Now, I think most marketers will acknowledge that they may have four, five or more suppliers and yet, they still go to a pitch on the basis of, it’s like a piece of Lego, “I’ll just take this piece out and stick another one in and the integrity of that roster will be maintained.”

Nathan:

I don’t know the answer to that because it drives us mad, doesn’t it?

It drives us mad all the time that you take away one part of it and you expect the whole thing to have changed. And yet, you know, again, as I was saying earlier, you put no rules or roles or responsibilities against that. Or sometimes in the pitch process don’t even introduce the new potential agencies to the existing ones.

How many times do we try at the very least, to get media agencies to sit in on some of the strategic sessions that we run when we run pitches just so you can find out how that new roster is going to mould together and work.

Creating a collaborative environment

Darren:

But this is coming from the same marketers that go, “Collaboration, collaboration, collaboration”, and yet treat rosters as very segmented things. I mean, there’s no acknowledgement that if you want to create collaboration, you need to build the roster or what’s that other term that’s floating around? Oh, the village, the village of agencies, you need to build it so that it actually is a functional unit in its own right.

Nathan:

Well that’s right.  And the village is a term that we’ve come to hate isn’t it? Because every village has an idiot I think is what we said. But I think this might be Darren why we’re less involved these days as a proportion of our business in pitching, and much more involved in roster realignment and then structural and process alignment on the marketing side because the problems are hardly ever solved by a pitch.

It doesn’t take an idiot to even see this. It’s hardly ever as water tight as saying “This pitch will solve the problems because you’ve got such a clear cut problem”.

There’s always stuff that the client side needs to learn. Unless you’ve got a smaller advertiser, there’s nearly always roster role and roster model problems to sort out. There’s nearly always alignment between marketing requirements and the executional skill set in the roster.

There’s always those things to sort out and just changing who sat on that particular chair that’s going to flip over like something out of Sweeney Todd the Barber, I mean, it doesn’t make any difference.

It’s still going to flip over, the guys are going to go backwards and get their throats cut and I won’t extend that analogy anymore because it’s horrible and I haven’t gotten down that particular rabbit hole either but this is probably why we’ve ended up with a business that’s far less focused on that.
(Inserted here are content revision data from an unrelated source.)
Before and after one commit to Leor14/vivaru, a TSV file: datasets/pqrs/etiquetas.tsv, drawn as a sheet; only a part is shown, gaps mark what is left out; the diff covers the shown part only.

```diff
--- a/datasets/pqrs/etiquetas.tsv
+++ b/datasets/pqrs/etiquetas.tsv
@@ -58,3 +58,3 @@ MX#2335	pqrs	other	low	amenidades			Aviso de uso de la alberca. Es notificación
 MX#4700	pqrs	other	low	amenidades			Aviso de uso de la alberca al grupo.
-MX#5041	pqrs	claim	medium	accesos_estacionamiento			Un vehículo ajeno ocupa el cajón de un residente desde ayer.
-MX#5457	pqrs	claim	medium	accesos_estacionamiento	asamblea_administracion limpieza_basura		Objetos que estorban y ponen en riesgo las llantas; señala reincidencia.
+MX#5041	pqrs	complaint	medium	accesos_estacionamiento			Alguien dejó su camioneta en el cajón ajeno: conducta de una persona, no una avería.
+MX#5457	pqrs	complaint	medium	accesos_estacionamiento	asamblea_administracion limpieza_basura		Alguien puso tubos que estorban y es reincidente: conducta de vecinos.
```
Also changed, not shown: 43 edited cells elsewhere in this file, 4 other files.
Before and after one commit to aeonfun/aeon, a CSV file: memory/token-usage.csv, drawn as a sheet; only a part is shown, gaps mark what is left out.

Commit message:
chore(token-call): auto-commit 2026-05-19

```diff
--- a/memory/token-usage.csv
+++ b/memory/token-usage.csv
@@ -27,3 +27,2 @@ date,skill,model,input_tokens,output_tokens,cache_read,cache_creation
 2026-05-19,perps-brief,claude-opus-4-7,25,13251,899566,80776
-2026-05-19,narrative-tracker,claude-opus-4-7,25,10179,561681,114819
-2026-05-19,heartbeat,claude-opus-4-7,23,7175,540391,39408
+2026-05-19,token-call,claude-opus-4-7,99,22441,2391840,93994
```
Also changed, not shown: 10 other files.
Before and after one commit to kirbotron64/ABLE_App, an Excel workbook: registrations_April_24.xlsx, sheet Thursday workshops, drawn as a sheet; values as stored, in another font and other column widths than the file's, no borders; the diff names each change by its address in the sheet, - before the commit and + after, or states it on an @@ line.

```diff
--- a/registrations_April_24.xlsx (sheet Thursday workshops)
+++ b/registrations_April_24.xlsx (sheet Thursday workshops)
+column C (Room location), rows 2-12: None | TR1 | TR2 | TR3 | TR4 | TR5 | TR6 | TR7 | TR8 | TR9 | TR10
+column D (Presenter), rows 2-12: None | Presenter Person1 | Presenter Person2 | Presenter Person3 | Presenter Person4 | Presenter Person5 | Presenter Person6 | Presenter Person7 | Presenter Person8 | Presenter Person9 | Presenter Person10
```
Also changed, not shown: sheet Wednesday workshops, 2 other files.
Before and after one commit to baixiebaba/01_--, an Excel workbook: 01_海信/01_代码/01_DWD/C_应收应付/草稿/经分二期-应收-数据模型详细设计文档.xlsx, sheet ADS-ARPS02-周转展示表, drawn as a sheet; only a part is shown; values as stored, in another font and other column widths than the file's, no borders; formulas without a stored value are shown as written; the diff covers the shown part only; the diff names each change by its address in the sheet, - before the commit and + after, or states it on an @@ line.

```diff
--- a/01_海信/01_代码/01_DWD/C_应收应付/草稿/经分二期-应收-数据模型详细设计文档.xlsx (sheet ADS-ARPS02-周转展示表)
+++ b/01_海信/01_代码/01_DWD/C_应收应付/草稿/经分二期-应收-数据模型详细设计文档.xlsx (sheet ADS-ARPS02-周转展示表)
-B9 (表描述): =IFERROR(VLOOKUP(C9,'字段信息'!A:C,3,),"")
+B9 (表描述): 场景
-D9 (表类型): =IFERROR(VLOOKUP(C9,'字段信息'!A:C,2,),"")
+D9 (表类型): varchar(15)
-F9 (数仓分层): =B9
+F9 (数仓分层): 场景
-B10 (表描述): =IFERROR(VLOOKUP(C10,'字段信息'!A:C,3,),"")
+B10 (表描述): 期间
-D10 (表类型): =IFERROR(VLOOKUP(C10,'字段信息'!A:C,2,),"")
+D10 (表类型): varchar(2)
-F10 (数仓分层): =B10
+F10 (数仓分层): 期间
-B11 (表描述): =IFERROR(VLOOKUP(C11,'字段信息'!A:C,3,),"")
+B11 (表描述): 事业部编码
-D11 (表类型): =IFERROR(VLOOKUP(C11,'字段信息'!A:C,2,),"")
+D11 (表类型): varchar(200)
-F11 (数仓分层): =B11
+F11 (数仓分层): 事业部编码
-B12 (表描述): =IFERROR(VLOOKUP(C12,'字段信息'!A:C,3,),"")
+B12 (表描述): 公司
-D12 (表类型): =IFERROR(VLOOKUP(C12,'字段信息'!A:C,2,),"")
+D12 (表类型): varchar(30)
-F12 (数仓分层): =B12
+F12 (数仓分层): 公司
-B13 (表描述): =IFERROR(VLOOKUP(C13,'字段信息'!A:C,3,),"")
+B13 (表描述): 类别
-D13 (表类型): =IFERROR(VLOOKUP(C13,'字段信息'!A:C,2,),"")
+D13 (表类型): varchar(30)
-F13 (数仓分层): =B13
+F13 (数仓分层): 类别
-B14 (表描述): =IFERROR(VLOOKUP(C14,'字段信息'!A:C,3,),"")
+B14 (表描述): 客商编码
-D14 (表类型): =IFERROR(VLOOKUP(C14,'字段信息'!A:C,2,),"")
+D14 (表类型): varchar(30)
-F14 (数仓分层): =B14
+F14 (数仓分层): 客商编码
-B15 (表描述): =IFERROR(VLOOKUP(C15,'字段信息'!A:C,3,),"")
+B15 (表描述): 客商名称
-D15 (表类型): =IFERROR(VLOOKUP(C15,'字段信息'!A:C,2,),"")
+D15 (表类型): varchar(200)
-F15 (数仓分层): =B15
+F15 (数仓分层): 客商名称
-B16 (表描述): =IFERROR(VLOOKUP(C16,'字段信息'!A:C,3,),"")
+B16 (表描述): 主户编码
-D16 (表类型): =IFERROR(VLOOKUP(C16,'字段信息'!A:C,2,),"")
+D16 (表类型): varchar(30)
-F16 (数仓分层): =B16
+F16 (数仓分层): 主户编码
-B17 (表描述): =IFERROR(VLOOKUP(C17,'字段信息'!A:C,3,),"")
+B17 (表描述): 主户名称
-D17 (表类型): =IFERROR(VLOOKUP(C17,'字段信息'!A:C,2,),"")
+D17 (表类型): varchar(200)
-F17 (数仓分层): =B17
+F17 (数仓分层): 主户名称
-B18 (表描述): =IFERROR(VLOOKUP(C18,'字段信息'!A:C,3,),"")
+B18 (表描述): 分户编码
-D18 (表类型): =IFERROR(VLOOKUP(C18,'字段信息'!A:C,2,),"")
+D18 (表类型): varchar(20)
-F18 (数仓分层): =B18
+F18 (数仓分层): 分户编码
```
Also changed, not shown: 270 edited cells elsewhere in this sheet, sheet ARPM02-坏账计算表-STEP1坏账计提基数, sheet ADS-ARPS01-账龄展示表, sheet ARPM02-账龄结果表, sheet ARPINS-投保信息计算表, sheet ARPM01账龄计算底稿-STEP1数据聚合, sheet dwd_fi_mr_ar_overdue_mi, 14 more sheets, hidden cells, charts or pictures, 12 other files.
I think the game has moved on. I don’t think that’s necessarily just a strategic decision by ourselves, it’s also because increasing complexity in this market in rosters and in channel and in disciplines means that we’re not going to be the only people who have spotted that it’s harder to answer every single question with the answer of pitching.

But there’ll always be pitching, agencies will always try and pitch against each other and they’ll try to force the pitch and they’ll try and do speculative work.

Darren:

And look, don’t get me wrong, there is a place for pitching, tendering, selecting suppliers.

Nathan:

Yes.

Darren:

Selecting the right suppliers to fit the right part of the roster.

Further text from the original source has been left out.